Heneghan & company struggle
At times on Friday, it seemed Dartmouth quarterback Jack Heneghan ’18 might have hit his passing groove. Finding ways to move the ball with short, quick throws, Heneghan developed a nice rapport with underclassmen Hunter Hagdorn ’20 and Drew Hunnicutt ’19, who collectively had just under 200 receiving yards. But these positives were overshadowed by a passing game that couldn’t settle into a rhythm against Penn, which seemed off kilter for the first three (competitive) quarters.
Much of the struggle had to do with the burden of keeping up with Penn’s offensive onslaught on the other side of the ball. After the offense failed to develop anything its first time out, it already found itself in a 14-0 hole the next time it stepped on to the field. Putting points on the board in two of its four first half possessions just wouldn’t suffice.
Heneghan’s mobility played a key role in the season-opening victory against the University of New Hampshire. He netted 80 yards on 14 carries against the Wildcats, but this aspect of his game was notably absent against Penn as well as against the College of the Holy Cross the week before. The short passes allowed Dartmouth to move upfield, but not enough deep balls tested the Penn secondary.
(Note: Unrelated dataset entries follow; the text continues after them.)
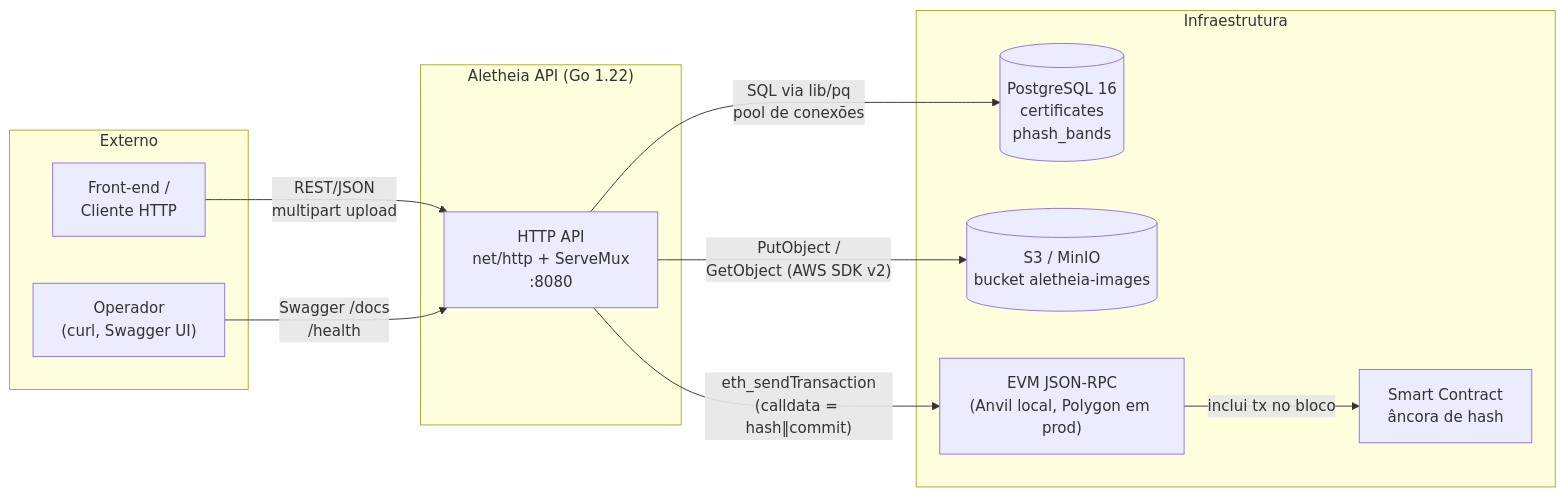
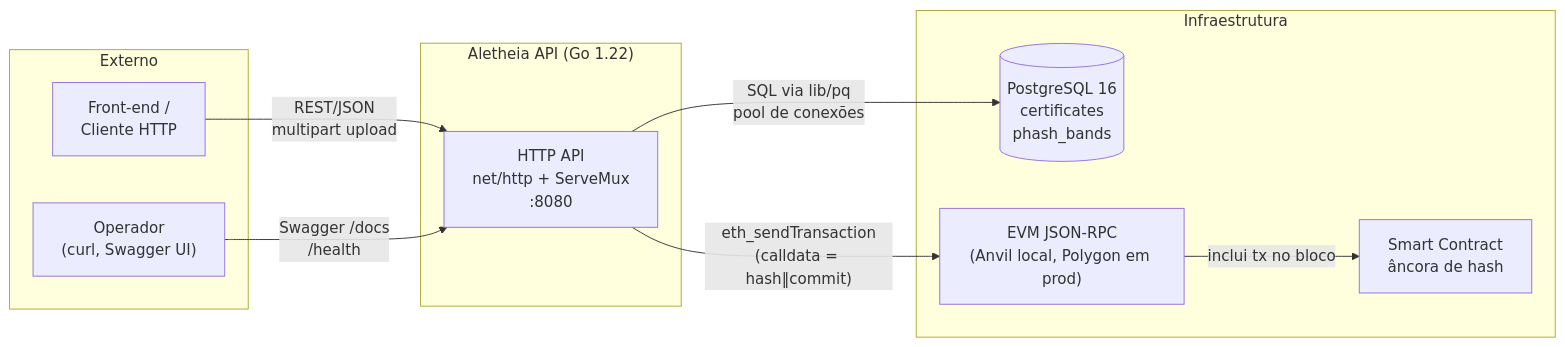
The first of 5 diagrams in docs/ARCHITECTURE.md (waizbart/aletheia-api), drawn with Mermaid before and after one commit. The commit also changed other lines of this file and 4 other files, not shown here.

````diff
--- a/docs/ARCHITECTURE.md
+++ b/docs/ARCHITECTURE.md
@@ -11,26 +11,24 @@
 ```mermaid
 flowchart LR
     subgraph Externo
         FE["Front-end /<br/>Cliente HTTP"]
         OP["Operador<br/>(curl, Swagger UI)"]
     end
 
     subgraph Aletheia["Aletheia API (Go 1.22)"]
         API["HTTP API<br/>net/http + ServeMux<br/>:8080"]
     end
 
     subgraph Infra["Infraestrutura"]
         DB[("PostgreSQL 16<br/>certificates<br/>phash_bands")]
-        S3[("S3 / MinIO<br/>bucket aletheia-images")]
         CHAIN["EVM JSON-RPC<br/>(Anvil local, Polygon em prod)"]
         SC["Smart Contract<br/>âncora de hash"]
     end
 
     FE -- "REST/JSON<br/>multipart upload" --> API
     OP -- "Swagger /docs<br/>/health" --> API
 
     API -- "SQL via lib/pq<br/>pool de conexões" --> DB
-    API -- "PutObject /<br/>GetObject (AWS SDK v2)" --> S3
     API -- "eth_sendTransaction<br/>(calldata = hash‖commit)" --> CHAIN
     CHAIN -- "inclui tx no bloco" --> SC
 ```
````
At a few different points on Friday, passes were thrown behind receivers or beyond their reach. Teevens recognized some of the challenges his quarterback faced, but remained bullish on Heneghan’s play.
“[On a few passes], we had an open guy and the [ball] was [thrown] just behind. We’re off with the throw or we’re off with the route, in terms of placement,” Teevens said. “I thought [Heneghan] settled down a little bit later...We kind of forced the ball a little bit. He did some real good things [though].”
It was in the third quarter when things most visibly began to fall apart for Heneghan. The game was already far out reach, but across three consecutive offensive plays that spanned the end of the third quarter and start of the fourth, Heneghan threw an interception, then another, and then got dropped for a safety. In truth, a strong fourth quarter in what was all but garbage time masked much of the struggle for Heneghan in his final stat line — a rough introduction to Ivy play for the new starter.
The lone bright spot
Last year’s rushing attack adhered to the prototypical “running back by committee” approach. Four rushers received between 16 and 25 percent of all touches on the ground. Through the first couple of games this season, with five different players getting at least 13 carries, that same guiding philosophy initially seemed to have carried over. Teevens will likely maintain this style, but that should hardly detract from the emergence of running back Miles Smith ’19 as of late.
After not seeing any runs out of the backfield in the season opener, Smith made breakthrough performances the last two weeks. The stat that best captures the strides he’s shown? An astounding 12.6 yards per clip on the ground, borne out of an explosiveness that’s seen him reel off runs of 35 and 18 yards against Holy Cross, and a pair of 41-yarders against Penn.
Especially on his two long runs against Penn, Smith’s quickness getting out of the backfield and bursting into open space created these big plays. His ability to stave off defenders after contact also popped out last Friday. All of this comes packaged in a very small sample size which should give you some pause, but that’s no fault of Smith’s, who has seen a mere 13 touches this season. Regardless, he’s made the most of his opportunities, and after building on a breakout game against Holy Cross, Smith appears ready to assume a larger role in the Dartmouth offense.